I have met several people who have gone back for repeat viewings, some in both 2D and 3D to experience the difference. The naysayers can say what they will, but the numbers don’t lie. Audiences like Avatar, overwhelmingly, and they are voting with their wallets in the “free market” of our culture.
One laughable film review in The Weekly Standard, back on December 28th, attempted to squash the film amongst the paper’s target demographic.
John Podhoretz called his review, “Avatarocious, Another spectacle hits an iceberg and sinks.”
Ooops. Avatar avoided the iceberg on its way to the box office. I hear that foot in mouth disease is rampant on the right these days, and Podhoretz should go get himself checked out. He called the film both “anti-American” and “anti-human,” in his rant.

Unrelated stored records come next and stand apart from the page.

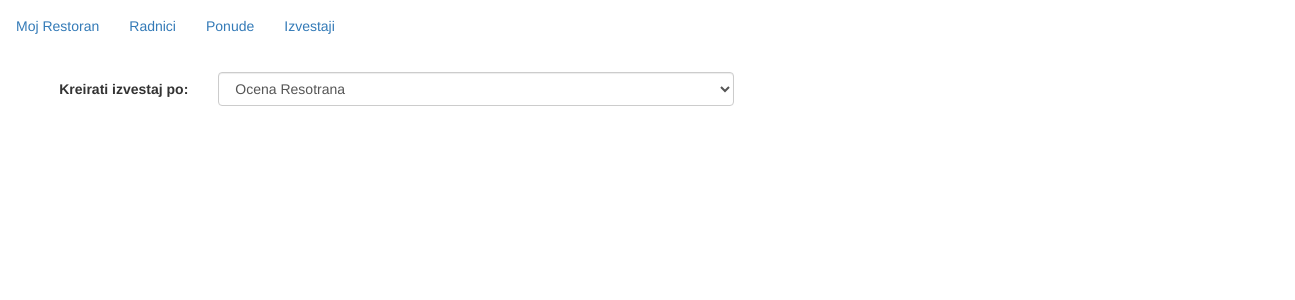
Repository: milanadam94/ISA-2016
Page: jpa-example/src/main/webapp/RestaurantManager/RestourantManagerReport.html
An editor plug-in stored every save of this project. The page is shown before and after the next save, followed by the edit.
The browser window is 1280 px wide. The page is 1295 px wide, so the pictures cover 1295 px, including what lies to the right of the window. The pictures show the whole page.
Some web libraries are served in a nearby version.

Above is the page before, as saved 2017-02-28 20:13:55.

After the next save:
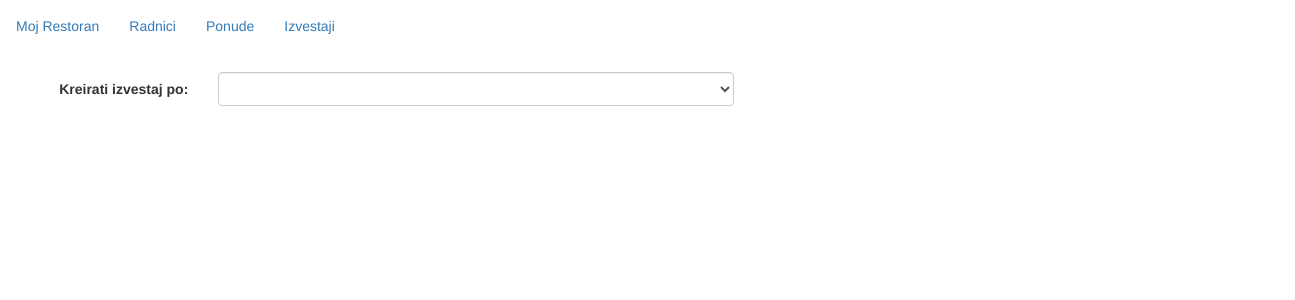
Saved 40 s later.
--- a/jpa-example/src/main/webapp/RestaurantManager/RestourantManagerReport.js
+++ b/jpa-example/src/main/webapp/RestaurantManager/RestourantManagerReport.js
@@ -27,7 +27,7 @@ restManager.controller('reportControler', [ '$scope', function($scope){
 	$scope.choosenOption = "";
 
 
-	$scope.setShows = function(ocenaRestoranaShow, jeluShow, konobaruShow, posecenostShow, prihodiShow, prihodiPoKonobaruShow) {
+	setShows = function(ocenaRestoranaShow, jeluShow, konobaruShow, posecenostShow, prihodiShow, prihodiPoKonobaruShow) {
 		$scope.ocenaRestoranaShow = ocenaRestoranaShow;
 		$scope.jeluShow = jeluShow;
 		$scope.konobaruShow = konobaruShow;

As for “American,” there is no America in the film, and the earth force is purely a mercenary/corporate entity. Is Podhoretz admitting that the U.S. acts in a mercenary fashion on the world stage? Is he copping to the central point Cameron has made? Rather than blaming the film for making an uncomfortable connection, perhaps some better analysis of America’s actions and motivations, its “foreign policy” is called for.
Podhoretz also seems to have missed that the main character is himself one of the earthlings, an “American” whom the film is allegedly against. It is this soldier “from the jarhead clan” who has the moral and spiritual awakening and who undergoes the central transformation of becoming an Avatar.
The film makes a moral argument that might does not make right, and the ability to go somewhere doesn’t give one the right to be there (sort of like International Law). These are simple and straightforward ideas which stand without unnecessary complexities.
In fact, these basic issues of right and wrong are constantly obfuscated in the corporate media. All we get there are the minutia, the official pronouncements, and never the moral clarity.
It is only when an official enemy power commits a transgression that a moral argument gets trotted out. Never are moral standards applied to one’s own nation’s actions and policies.
The beauty of the Avatar plot is that Jake Sully exists in both worlds, as both species, and he bridges the gap between the two sides. This is handled perfectly, much to the chagrin of propagandists like Podhoretz who wish for the message to fall flat and to fail. Avatar has not failed but has succeeded despite the system the film was produced in, despite the sniping of “critics” opposed to such content, and despite serial hot wars currently raging which are fueled by imperialistic aggression for the purpose of controlling valuable resources.
The overwhelming success of Avatar with audiences has actually given me some hope (not the plastic Obama brand of “hope” as substitute for moral policies). It is impossible to not get it. It is impossible to not accept that moral questions remain when people decide to take from others and to demonize them in order to achieve their desired “facts on the ground.”
Avatar is a timeless story, mythic, allegorical, and yet grounded to our actual history and to our current events. Perhaps art can go beyond imitating life and progress up to nudging it just a little in a better direction.
Joe Giambrone is the editor of The Political Film Blog on WordPress. He hopes to hit an iceberg and sink just a fraction of the depth James Cameron has plummeted. Send political/film articles to: polfilmblog at gmail.com.